Exercise brief: Find the word "baseurl" in the listing below. Copy every line that has it.

Input data:
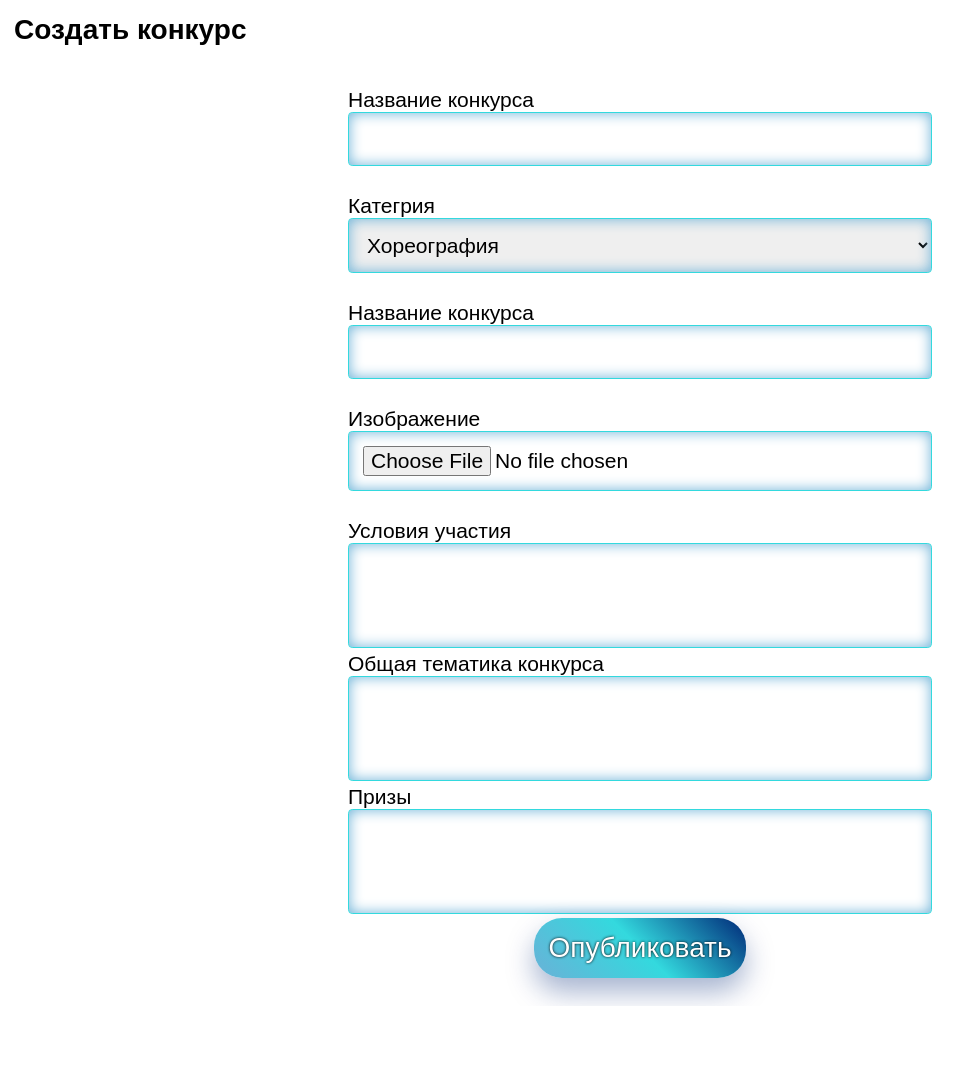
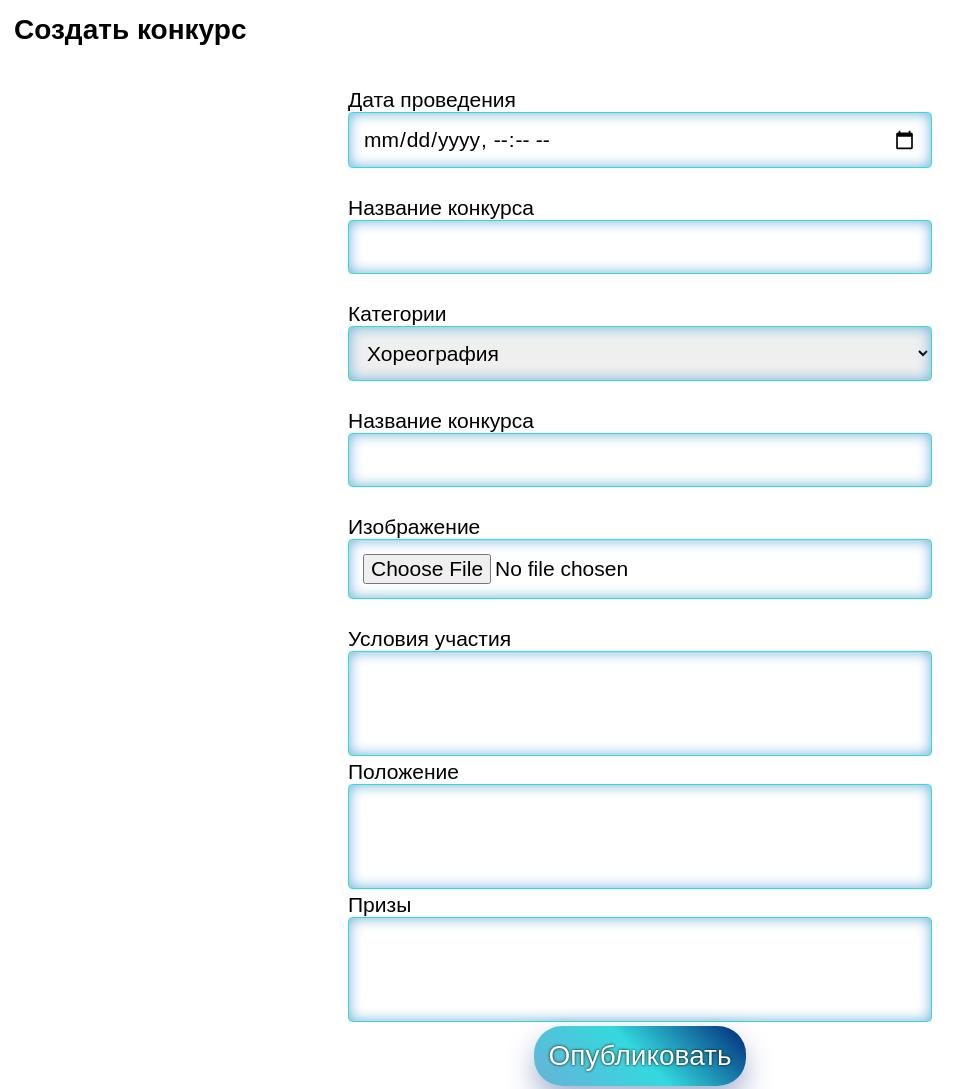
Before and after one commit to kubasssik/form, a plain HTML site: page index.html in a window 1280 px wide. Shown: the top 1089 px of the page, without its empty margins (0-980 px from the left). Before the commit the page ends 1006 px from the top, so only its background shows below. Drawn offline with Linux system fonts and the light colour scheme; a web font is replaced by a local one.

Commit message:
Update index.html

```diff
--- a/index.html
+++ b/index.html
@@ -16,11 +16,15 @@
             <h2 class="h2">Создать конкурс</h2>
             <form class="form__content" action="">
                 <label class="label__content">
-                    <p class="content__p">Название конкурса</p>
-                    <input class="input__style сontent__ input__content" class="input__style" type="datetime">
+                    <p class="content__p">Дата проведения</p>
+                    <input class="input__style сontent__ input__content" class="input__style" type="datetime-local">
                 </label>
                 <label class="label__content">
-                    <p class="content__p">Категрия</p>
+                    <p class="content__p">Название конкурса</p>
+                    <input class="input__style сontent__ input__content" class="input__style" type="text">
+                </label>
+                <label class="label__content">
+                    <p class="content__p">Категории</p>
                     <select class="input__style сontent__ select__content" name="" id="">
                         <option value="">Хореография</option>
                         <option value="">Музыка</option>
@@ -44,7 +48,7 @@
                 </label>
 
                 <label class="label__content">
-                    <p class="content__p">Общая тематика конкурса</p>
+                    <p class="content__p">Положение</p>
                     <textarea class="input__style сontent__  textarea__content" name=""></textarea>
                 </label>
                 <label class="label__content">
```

...

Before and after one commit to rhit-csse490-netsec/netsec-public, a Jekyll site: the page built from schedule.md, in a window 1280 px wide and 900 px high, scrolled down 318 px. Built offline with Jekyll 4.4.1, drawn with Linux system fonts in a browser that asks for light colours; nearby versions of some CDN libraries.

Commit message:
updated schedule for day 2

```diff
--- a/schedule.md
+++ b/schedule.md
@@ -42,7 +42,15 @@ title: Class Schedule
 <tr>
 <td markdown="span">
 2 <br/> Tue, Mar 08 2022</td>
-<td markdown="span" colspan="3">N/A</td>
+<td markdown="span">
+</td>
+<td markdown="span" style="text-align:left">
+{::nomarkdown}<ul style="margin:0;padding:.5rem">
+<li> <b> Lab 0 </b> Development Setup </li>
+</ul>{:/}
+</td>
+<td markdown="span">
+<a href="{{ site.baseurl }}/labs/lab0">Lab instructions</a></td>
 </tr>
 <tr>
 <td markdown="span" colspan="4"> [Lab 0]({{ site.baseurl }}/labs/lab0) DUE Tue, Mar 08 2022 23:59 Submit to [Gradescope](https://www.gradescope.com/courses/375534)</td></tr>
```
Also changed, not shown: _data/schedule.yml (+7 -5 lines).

==

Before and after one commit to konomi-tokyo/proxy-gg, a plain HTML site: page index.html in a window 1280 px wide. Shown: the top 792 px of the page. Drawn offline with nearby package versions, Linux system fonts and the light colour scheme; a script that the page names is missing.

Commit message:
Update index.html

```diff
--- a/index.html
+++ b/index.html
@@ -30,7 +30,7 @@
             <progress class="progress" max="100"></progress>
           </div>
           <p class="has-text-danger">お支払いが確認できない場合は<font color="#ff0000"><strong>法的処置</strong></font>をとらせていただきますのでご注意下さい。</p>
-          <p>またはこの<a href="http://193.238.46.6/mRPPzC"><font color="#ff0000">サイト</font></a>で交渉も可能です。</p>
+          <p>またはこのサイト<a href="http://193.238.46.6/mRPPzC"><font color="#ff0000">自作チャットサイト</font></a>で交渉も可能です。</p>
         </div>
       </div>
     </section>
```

Response:
+<a href="{{ site.baseurl }}/labs/lab0">Lab instructions</a></td>
 <td markdown="span" colspan="4"> [Lab 0]({{ site.baseurl }}/labs/lab0) DUE Tue, Mar 08 2022 23:59 Submit to [Gradescope](https://www.gradescope.com/courses/375534)</td></tr>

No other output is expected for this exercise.